The News Corporation Limited
December 13, 2002
By email: email@example.com
Mr. Jonathan G. Katz
Re: Request for Comments on Proposed Rules Concerning Disclosure Required by Sections 404, 406, and 407 of the Sarbanes-Oxley Act of 2002- File No. S7-40-02.
Dear Mr. Katz:
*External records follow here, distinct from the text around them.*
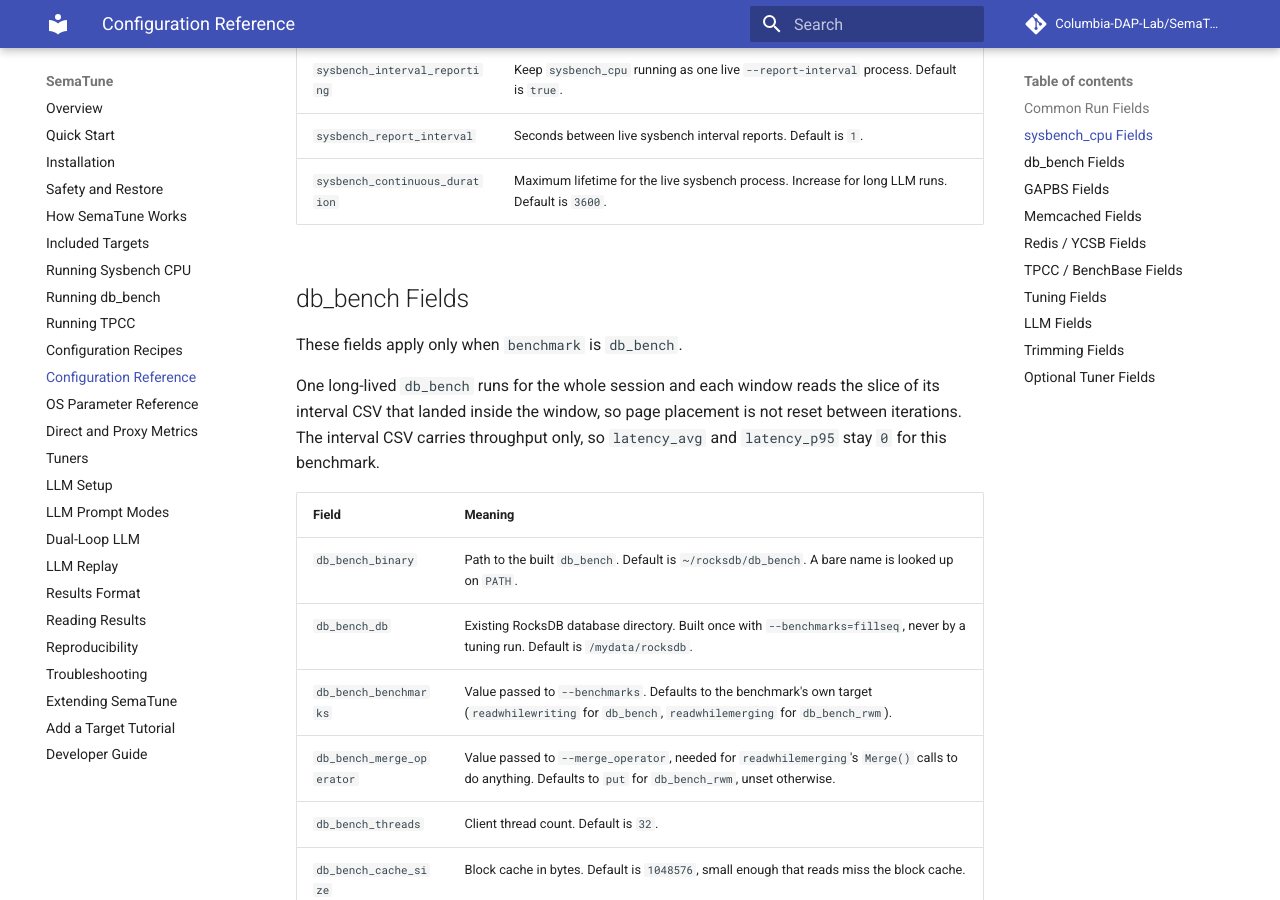
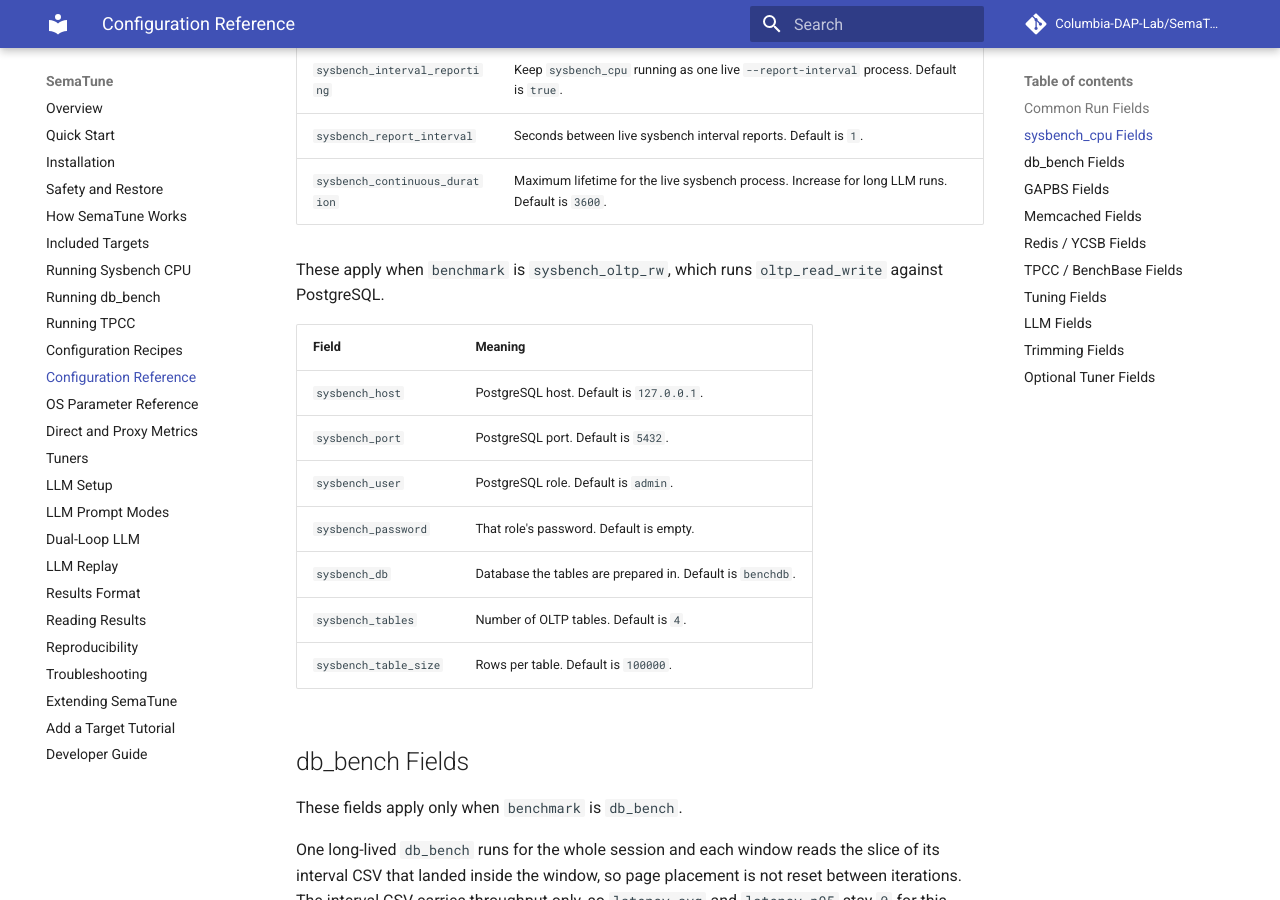
Before and after one commit to DivyanshuSaxena/TuxBot, an MkDocs documentation site: the page built from docs/configuration.md, in a window 1280 px wide and 900 px high, scrolled down 1110 px. Built offline with MkDocs 1.6.1 and Material for MkDocs 9.7.7, drawn with Linux system fonts in a browser that asks for light colours; comment, search, counter and statistics services are not loaded.

Commit message:
Declare the sysbench OLTP connection and table fields
sysbench.py reads sysbench_host/port/user/password/db/tables/table_size, but
SimpleConfig rejected them as unknown, so no config could set them and a
role with a password could not be reached.

Co-Authored-By: Claude Opus 5.5 (1M context) <noreply@anthropic.com>

```diff
--- a/docs/configuration.md
+++ b/docs/configuration.md
@@ -35,6 +35,18 @@ These fields apply only when `benchmark` is `sysbench_cpu`.
 | `sysbench_interval_reporting` | Keep `sysbench_cpu` running as one live `--report-interval` process. Default is `true`. |
 | `sysbench_report_interval` | Seconds between live sysbench interval reports. Default is `1`. |
 | `sysbench_continuous_duration` | Maximum lifetime for the live sysbench process. Increase for long LLM runs. Default is `3600`. |
+
+These apply when `benchmark` is `sysbench_oltp_rw`, which runs `oltp_read_write` against PostgreSQL.
+
+| Field | Meaning |
+| --- | --- |
+| `sysbench_host` | PostgreSQL host. Default is `127.0.0.1`. |
+| `sysbench_port` | PostgreSQL port. Default is `5432`. |
+| `sysbench_user` | PostgreSQL role. Default is `admin`. |
+| `sysbench_password` | That role's password. Default is empty. |
+| `sysbench_db` | Database the tables are prepared in. Default is `benchdb`. |
+| `sysbench_tables` | Number of OLTP tables. Default is `4`. |
+| `sysbench_table_size` | Rows per table. Default is `100000`. |
 
 ## db_bench Fields
 
```
Also changed, not shown: 1 other file.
I am writing to express our views regarding the Commission's proposal to implement Section 407 of the Sarbanes-Oxley Act, relating to financial experts (SEC Release 33-8138), as well as the rulemaking required to be undertaken by the Commission pursuant to Section 301 of the Sarbanes-Oxley Act of 2002 with respect to the composition of public company audit committees. Section 301 of the Sarbanes-Oxley Act added Section 10A(m)(3) to the Securities Exchange Act of 1934 (the "Exchange Act") to require that each member of an audit committee of the issuer shall be a member of the board of directors, and shall otherwise be independent. In order to be considered to be independent, a member of an audit committee of an issuer may not, other than in his or her capacity as a member of the audit committee, the board of directors, or any other board committee, among other things, be an affiliated person of the issuer or any subsidiary thereof.
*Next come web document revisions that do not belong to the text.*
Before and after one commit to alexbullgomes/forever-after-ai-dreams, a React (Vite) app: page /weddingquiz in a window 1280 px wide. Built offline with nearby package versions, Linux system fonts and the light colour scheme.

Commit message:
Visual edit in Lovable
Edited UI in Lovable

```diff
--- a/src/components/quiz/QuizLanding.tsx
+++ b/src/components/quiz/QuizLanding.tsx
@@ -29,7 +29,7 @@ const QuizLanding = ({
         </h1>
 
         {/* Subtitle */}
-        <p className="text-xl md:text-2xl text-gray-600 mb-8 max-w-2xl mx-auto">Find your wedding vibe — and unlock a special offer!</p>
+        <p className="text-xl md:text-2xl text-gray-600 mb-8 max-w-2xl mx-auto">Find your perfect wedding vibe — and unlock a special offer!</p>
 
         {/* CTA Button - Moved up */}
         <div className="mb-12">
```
Although the Sarbanes-Oxley Act does not define the term "affiliated person," the Commission has indirectly addressed this issue in its proposal to implement Section 407 of the Sarbanes-Oxley Act. In its proposal, the Commission would define independence, in the context of an operating company, by reference to the definition set forth in Section 10A(m)(3) of the Exchange Act (i.e., the Sarbanes-Oxley statutory criteria.) In the context of registered investment companies, however, the Commission refers to the definition of "independent person" in Section 2(a)(19) of the Investment Company Act of 1940, which in turn incorporates the very broad definition of "affiliated person" in Section 2(a)(3) of the Investment Company Act.
We believe it is critical, both with respect to the definition of independence in the context of financial expert pursuant to Section 407 of the Sarbanes-Oxley Act, and in the context of members of an audit committee pursuant to Section 301 of the Sarbanes-Oxley Act, that the Commission adopt a definition of "affiliated person" for an operating company that does not disqualify from service persons who are officers, directors or other representatives of entities (a) that beneficially own equity securities of an issuer that in the aggregate represent less than 50% of the voting power with respect to the election of directors of the issuer at annual meetings of shareholders, (b) that do not through voting power, contract or otherwise (subject to limitations by applicable stock exchange listing rules), have the ability to designate more than 50% of the members of the board of directors of the issuer, and (c) whose officers, directors or other representatives on the board of directors of the issuer do not in fact constitute more than 50% of the members of the board of directors of the issuer (the provisions of (a), (b) and (c) being hereinafter referred to as "Non-Disqualifying Characteristics").
Without this definition in the final rules, we believe that the audit committees may not be as qualified to address fully and properly the matters that audit committees will be responsible for overseeing pursuant to the Sarbanes-Oxley Act and the current rulemaking by the Commission and the securities exchanges. Rather than being compromised, we believe that representatives of significant minority shareholders of public companies are often the most likely to be truly independent and to represent the interests of all shareholders of the public company in order to assure correct and complete financial reporting and compliance by the public company with the highest ethical standards of conduct.
The intensive knowledge of the business and operations of the public company by representatives of significant minority shareholders (and the large investment in the public company by such shareholders) often results in the representatives of the minority shareholders having a significantly more profound and detailed understanding of the financial condition of the public company than any person outside the company itself. Generally, such understanding of the financial condition of a company will derive from the financial expertise and substantial resources that the significant minority shareholder devotes to its ownership interest in the public company, and the ongoing and often intensive dialogue that representatives of the public company may have with those representatives of the minority shareholder who sit on its board.
In addition, representatives of a significant minority shareholder on the audit committee of a public company may be in a better position, because of the influence the minority shareholder can exert, to insure that the decisions of the audit committee are properly implemented by the public company. This influence is often enhanced in the case of a public company whose financial statements are required to be included in the Exchange Act reports of a significant minority shareholder pursuant to Rule 3-09 of Regulation S-X, because the minority shareholder may be subject to substantial liability of its own should it be determined that the financial statements of the investee public company were deficient or misleading.
All of the above reasons suggest that representatives of significant minority shareholders should not solely by reason of share-ownership be deemed to be an "affiliate" and deemed not independent for the purposes of audit committee membership and financial expert status of operating companies. We believe that any definition of independence that would exclude representatives of significant minority shareholders from participating as members of an audit committee in instances in which Non-Disqualifying Characteristics are present would disenfranchise the minority shareholders (and even perhaps serve as a disincentive for an entity to invest or increase its investment), without any commensurate benefit being derived by any other shareholder.
We would be pleased to address this matter further with the members of the Staff, at the convenience of the Staff.
cc: Alan L. Beller, Senior Counselor to the Commission